Points of Origin

Points of Origin

by Darden North

No family finds that more true than the Foxworths of Larkspur, a quaint but greedy Mississippi town.

In that community or anywhere else for that matter, the life of handsome young Sher Foxworth would seem an enviable American dream: high school star quarterback and valedictorian; successful plastic surgeon for a father; beautiful, supportive mother; rich grandparents.

But then a single death at the hands of his father rips the town apart, throwing the life of Sher Foxworth and his family into a downward spiral, a corkscrew that entangles more devastation and turmoil as Sher himself lands in jail.

  • Language: English
  • Category: Contemporary
  • Rating: 3.86
  • Pages: 377
  • Publish Date: October 18th 2006 by Ponder House Press
  • Isbn10: 0977112616
  • Isbn13: 9780977112616

Read the Book "Points of Origin" Online

I do love to read Southern Fiction. Sher Foxworth of Larkspur, Mississippi is a young man who has lost his parents to tragedy and lost his way in life. This begins the downward spiral of the family and of Sher's life. Cordell Pixler, the lawyer who played a role in the destruction of the Foxworth family, wants to build the most impressive home in Larkspur for his trophy wife.

I think the biggest problem is that out of 12 hours of audio the first 6 hours of building the eventual connection between characters that bring us to the point of the story, the one you think you are getting when you read the blurb. Fred Wolinsky did an okay job with the narration, I did not enjoy the southern accent at all and felt it detracted from the story, but would be willing to try something else by him.

What does Fred Wolinsky bring to the story that you wouldnt experience if you just read the book? Was this a book you wanted to listen to all in one sitting?

The first half of the book meanders through Shers early years and his family, his constant lack of attention in school, and his relationship with his grandfather. We know that Shers parents are out of the picture, but its not until much later in the story that we find out why. As an example of the repetitiveness, I will point to a scene where Sher and his girlfriend get pulled over for supposed reckless driving. It takes 20 minutes to get through this scene where Sher goes over again and again, verbally with the cop and in his own head, all the reasons he shouldnt be ticketed. If you read that blurb, then you know that eventually Sher joins a fire department. Later on, after surgery, the patient claims she didnt know she was getting a butt lift. Since the fire department stuff and arson mystery are part of the books description, I feel I can talk about them (even though some might feel they are spoilers since that all happens near the end of the book). Later, when Shers parents are no longer in the scene, his bond with his grandfather grows, even as he struggles with college. I found these scenes concerning Shers family to be some of the best written in the book.

Rachel Pixler wanted a brand new house... When Flowers Ridley's mother Charity decided Flowers needed "adjustments" to bring her inner beauty to the surface she went to the best plastic surgeon around, Sheridan Smith Foxworth, Jr. And when her daughter later died from blood clots she again went to the best plantiff's lawyer who was Pixler.

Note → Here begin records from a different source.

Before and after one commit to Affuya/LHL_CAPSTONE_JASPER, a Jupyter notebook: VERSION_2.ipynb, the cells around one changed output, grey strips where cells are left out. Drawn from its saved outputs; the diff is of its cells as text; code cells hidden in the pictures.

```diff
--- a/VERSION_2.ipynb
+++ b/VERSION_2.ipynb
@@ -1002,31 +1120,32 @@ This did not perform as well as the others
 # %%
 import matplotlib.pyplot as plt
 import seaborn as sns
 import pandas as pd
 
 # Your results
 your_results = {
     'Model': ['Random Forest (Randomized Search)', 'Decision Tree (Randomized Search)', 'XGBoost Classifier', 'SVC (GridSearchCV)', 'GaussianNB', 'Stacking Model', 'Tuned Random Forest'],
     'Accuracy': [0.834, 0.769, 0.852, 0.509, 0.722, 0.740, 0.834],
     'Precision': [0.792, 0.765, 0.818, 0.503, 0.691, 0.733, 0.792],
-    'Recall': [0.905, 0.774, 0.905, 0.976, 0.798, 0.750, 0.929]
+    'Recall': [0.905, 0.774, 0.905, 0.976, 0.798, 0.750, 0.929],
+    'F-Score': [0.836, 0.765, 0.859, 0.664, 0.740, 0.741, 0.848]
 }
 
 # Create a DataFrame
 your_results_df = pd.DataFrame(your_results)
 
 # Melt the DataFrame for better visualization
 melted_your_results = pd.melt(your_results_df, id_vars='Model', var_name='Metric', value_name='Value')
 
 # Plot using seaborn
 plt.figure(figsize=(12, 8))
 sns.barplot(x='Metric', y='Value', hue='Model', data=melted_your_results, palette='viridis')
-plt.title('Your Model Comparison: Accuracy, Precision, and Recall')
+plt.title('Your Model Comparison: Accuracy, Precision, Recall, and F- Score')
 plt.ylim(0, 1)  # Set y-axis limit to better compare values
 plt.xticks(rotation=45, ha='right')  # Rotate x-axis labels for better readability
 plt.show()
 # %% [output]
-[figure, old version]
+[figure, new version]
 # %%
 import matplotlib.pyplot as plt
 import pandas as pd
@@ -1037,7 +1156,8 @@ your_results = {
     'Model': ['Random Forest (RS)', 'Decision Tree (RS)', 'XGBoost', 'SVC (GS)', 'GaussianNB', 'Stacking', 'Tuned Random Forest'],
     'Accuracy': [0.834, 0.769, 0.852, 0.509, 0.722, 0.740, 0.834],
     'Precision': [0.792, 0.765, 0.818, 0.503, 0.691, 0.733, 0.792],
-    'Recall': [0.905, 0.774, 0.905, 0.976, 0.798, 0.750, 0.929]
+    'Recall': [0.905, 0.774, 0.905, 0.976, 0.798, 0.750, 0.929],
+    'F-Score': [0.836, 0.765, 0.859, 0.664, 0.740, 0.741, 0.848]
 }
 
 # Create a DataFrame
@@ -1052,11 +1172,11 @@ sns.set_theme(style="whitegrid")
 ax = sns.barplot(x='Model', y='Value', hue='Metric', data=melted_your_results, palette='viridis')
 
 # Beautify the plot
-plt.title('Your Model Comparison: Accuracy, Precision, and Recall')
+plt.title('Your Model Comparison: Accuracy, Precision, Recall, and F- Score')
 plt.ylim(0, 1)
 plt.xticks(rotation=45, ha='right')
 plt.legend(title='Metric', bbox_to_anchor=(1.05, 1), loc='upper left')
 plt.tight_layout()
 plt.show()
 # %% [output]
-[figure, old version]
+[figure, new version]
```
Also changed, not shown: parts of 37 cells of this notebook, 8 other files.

Unknown to Charity, her decision to sue Foxworth would end up causing a snowball effect destroying many. Hobby Dencil is one of the best architects around and will become involved in the "Pixler Snowball" as he designs the perfect house for Rachel. Just days before construction is to start Rachel makes a few changes of her own to the plans causing Hobby to start from scratch with his drawing with the ending being a structure he really didn't want his own name associated with.

The mid-section and the narration were really the better parts of the story. From here and up to the time of Simmons getting caught in the shed by the female officer after the fire started, I was anticipating a rather exceptional finish, but then the author just "fell asleep at the wheel." With all the tediously detailed events in the beginning that had me wondering whether or not to continue, and the interesting mid to near finish of the story that kept me listening and waiting for the big finale, to dump the ending in that way was rather sad.

The author does a great job of developing conflicts of class, greed, jealousy, pride, ect, and the story seems to build toward a "Shawshank Redemption" type end where most of the characters get what they deserve. I'm looking forward to meeting the author at my book club's meeting tomorrow, but hope he doesn't read this review before then!

The audio book was well laid out and the attempt of the narrator to do female voices was hilarious and broke up the darkness of the story, making it a more enjoyable read.

I listened to the audiobook version of this book.

A board-certified obstetrician-gynecologist practicing at Jackson (MS) Healthcare for Women, Darden North is Chairman of the Board of the Mississippi Public Broadcasting Foundation and member of the Editorial Board of the Journal of the Mississippi Medical Association.